Celebration Shows Off Student Research
by Kim Johnson
January 25, 2008
Students became teachers and teachers became students as the largest contingent ever of Wabash men participated in the Celebration of Student Research, Scholarship, and Creative Work.
Every spring semester, on the last Friday of January, formal afternoon classes are cancelled and Detchon Hall is transformed into a Mecca of teaching from all disciplines across the campus. The Celebration is an opportunity for students to present their original, intellectual work much of which is collected outside the normal semester coursework. This year 86 students participated in the 8th Annual Celebration. See photo albums from the Celebration here and here.
Juan Carlos Venis ’09 shared his research titled "HealthMap.org: Multi-Lingual Input for Improved Disease Outbreak Detection." The research was completed last summer as part of a bioinformatics program at MIT-Harvard HST in Cambridge. "This was a good opportunity for me to practice presenting this research. It is only the second time I have done it," he said. "I also wanted to be able to share with my professors and mentors at Wabash what I had been doing over the summer."
Stephen Prunier ’09 was also anxious to be part of the event with his poster titled "Synthesizing L-Prolinol Derivative to Catalyze Asymmetric Epoxidation Reactions" (along with Andrew Hasty, Forrest Craig, Steven J.R. Miller, Jay Brouwer, and Filip Drambarean). "I put a lot of work in to this research spending two or three days in the lab for five weeks. This is new research that has not been done with this particular molecule."
The range of topics was as divergent as any group of Wabash men. Greg Slisz ’10 had a unique psychology project. He took a critical look at Maxim magazine and it’s marketing approach to young men. He noted how the magazine often portrayed male stereotypes and trivialized women.
It was a unique way to learn, Slisz said. "I learned a lot about research," he said. "I did a sizeable amount of or research at the library's data base for publications. I also had to look at the magazine critically."
While Detchon Center was filled with students buzzing about their research projects, it was packed with even more students, faculty, community members, and trustees who were eager to see what the students had to share.

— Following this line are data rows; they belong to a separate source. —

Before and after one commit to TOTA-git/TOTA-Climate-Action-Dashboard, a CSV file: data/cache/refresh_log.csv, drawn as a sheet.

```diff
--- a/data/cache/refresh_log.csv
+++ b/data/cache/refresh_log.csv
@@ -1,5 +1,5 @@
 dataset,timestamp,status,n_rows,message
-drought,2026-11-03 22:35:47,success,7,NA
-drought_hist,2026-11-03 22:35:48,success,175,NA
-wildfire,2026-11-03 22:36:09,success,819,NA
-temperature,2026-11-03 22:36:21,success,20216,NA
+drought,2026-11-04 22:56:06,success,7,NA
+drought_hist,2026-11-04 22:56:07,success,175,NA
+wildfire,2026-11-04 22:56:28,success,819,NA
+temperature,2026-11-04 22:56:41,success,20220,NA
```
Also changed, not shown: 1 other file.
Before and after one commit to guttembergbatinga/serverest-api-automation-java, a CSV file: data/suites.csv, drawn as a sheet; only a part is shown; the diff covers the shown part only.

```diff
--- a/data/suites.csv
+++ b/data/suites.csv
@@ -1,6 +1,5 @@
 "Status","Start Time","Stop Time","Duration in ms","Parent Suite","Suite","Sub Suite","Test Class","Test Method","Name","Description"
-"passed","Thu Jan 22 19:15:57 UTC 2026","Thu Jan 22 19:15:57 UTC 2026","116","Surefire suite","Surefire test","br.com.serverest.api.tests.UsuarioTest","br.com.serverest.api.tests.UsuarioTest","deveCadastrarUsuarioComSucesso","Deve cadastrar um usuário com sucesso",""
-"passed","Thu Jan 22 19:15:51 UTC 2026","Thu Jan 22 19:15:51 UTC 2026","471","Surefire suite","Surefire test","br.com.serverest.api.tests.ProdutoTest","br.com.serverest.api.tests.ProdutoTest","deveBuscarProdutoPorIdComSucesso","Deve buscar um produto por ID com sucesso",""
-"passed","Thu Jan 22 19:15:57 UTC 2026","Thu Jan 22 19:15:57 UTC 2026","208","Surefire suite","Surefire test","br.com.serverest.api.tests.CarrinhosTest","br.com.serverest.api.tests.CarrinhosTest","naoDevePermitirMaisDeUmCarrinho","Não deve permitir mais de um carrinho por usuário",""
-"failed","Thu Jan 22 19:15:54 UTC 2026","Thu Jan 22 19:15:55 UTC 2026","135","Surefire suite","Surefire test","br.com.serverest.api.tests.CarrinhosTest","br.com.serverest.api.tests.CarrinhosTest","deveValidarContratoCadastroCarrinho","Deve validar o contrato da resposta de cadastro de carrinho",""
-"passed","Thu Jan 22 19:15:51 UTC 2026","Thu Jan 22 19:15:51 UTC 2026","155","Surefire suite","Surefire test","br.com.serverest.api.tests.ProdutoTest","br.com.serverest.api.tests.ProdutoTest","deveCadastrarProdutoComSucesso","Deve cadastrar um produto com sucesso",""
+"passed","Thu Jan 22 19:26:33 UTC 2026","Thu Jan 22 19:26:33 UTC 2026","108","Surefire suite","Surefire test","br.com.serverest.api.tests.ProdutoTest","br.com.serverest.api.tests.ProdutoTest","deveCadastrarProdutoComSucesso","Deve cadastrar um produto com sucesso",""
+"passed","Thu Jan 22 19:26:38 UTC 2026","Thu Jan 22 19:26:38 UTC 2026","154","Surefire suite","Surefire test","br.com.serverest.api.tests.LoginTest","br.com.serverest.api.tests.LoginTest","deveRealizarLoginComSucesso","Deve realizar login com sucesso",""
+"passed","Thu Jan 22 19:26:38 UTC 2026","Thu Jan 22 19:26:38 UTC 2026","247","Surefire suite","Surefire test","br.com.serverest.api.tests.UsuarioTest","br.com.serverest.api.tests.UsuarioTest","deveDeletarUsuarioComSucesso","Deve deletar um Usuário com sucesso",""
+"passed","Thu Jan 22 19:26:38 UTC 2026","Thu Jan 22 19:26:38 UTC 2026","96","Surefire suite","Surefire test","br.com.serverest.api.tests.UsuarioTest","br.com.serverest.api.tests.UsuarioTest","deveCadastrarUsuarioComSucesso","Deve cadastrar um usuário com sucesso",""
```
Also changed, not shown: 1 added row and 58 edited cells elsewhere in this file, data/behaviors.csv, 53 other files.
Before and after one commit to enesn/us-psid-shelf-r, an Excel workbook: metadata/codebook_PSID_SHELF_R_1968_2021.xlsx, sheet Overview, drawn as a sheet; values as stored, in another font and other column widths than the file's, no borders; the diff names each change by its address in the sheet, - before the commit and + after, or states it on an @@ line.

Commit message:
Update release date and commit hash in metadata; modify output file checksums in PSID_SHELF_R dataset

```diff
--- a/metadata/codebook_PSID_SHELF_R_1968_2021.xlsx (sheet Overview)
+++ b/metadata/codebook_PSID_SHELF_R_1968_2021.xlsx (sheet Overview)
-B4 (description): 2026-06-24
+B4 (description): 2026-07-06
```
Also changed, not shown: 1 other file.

Wesley Ault ’10 was enjoying the afternoon away from classes yet still taking the opportunity to learn about his fellow classmates. "I had five or six friends here that I wanted to support," said Ault. "But there were also a couple presentations that I really wanted to hear. It’s good to see what kind of research students are doing in the classroom and in their free time."
Although Andrew Hoffman ’10 was there with an assignment for his C&T class he found the event to be inspiring. "I had started some research but it has gone by the wayside. This has inspired me to start that back up again and has given me ideas of things to do in the future with professors," he said.
"The faculty are really willing to collaborate with the students even though it is not required for the students to do the extra research. There is so much research going on at the undergraduate level at Wabash. I think that makes it a really unique place."
In photos: Top left, Steve Miller talks with Professor Scott Feller about his artwork. At lower right, Greg Slisz discusses Maxim Magazine.